- **TASK**: Gather up every line from the entries below that uses the word "superb".

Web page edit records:

****

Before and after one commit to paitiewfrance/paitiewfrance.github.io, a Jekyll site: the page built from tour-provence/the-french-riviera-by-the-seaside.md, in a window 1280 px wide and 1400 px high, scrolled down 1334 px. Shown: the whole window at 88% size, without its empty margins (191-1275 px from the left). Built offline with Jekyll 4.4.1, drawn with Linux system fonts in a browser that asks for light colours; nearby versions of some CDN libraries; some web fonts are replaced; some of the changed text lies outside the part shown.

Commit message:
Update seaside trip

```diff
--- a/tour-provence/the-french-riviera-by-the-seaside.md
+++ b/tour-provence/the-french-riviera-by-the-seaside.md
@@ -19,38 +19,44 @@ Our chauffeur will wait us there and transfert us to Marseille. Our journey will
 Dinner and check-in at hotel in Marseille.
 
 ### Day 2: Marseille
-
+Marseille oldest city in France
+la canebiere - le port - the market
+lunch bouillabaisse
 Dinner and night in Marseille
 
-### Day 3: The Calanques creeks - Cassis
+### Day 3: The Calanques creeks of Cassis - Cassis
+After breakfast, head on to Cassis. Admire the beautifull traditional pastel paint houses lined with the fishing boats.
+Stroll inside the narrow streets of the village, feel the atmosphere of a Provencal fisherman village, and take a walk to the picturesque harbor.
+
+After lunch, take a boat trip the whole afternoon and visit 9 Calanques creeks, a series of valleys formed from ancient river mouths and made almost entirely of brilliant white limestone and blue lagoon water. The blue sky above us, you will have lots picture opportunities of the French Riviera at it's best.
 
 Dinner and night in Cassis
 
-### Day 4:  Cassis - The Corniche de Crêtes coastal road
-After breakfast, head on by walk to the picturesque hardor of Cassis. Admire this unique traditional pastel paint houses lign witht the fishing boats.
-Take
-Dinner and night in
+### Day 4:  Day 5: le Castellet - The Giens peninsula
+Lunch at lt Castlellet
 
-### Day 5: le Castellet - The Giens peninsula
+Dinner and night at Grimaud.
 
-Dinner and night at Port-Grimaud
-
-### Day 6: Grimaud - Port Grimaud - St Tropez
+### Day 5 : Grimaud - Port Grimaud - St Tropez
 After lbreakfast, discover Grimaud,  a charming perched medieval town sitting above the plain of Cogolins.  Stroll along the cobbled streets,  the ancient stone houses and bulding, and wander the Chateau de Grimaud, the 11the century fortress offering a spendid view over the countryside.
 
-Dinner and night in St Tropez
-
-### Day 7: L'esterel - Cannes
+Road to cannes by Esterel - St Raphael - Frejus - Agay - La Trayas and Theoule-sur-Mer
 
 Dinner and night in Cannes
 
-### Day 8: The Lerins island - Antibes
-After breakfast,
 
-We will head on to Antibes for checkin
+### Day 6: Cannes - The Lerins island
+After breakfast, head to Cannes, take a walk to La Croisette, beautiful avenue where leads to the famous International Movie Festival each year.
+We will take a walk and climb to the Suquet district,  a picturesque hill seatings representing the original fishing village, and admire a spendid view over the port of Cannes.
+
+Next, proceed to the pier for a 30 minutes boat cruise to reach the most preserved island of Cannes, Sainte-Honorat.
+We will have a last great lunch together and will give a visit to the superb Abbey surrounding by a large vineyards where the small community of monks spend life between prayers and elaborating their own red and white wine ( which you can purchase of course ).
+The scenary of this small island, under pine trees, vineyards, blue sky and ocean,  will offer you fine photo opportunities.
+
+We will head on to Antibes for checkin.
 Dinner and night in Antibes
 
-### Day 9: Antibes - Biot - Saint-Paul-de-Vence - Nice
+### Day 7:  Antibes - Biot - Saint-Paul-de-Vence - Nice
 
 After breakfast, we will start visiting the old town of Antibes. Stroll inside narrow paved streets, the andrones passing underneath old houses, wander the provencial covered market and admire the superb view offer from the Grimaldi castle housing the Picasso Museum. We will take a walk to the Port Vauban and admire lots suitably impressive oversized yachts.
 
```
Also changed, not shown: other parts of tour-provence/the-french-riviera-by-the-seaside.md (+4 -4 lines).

****

- **EXERCISE ANSWER**:
+We will have a last great lunch together and will give a visit to the superb Abbey surrounding by a large vineyards where the small community of monks spend life between prayers and elaborating their own red and white wine ( which you can purchase of course ).
 After breakfast, we will start visiting the old town of Antibes. Stroll inside narrow paved streets, the andrones passing underneath old houses, wander the provencial covered market and admire the superb view offer from the Grimaldi castle housing the Picasso Museum. We will take a walk to the Port Vauban and admire lots suitably impressive oversized yachts.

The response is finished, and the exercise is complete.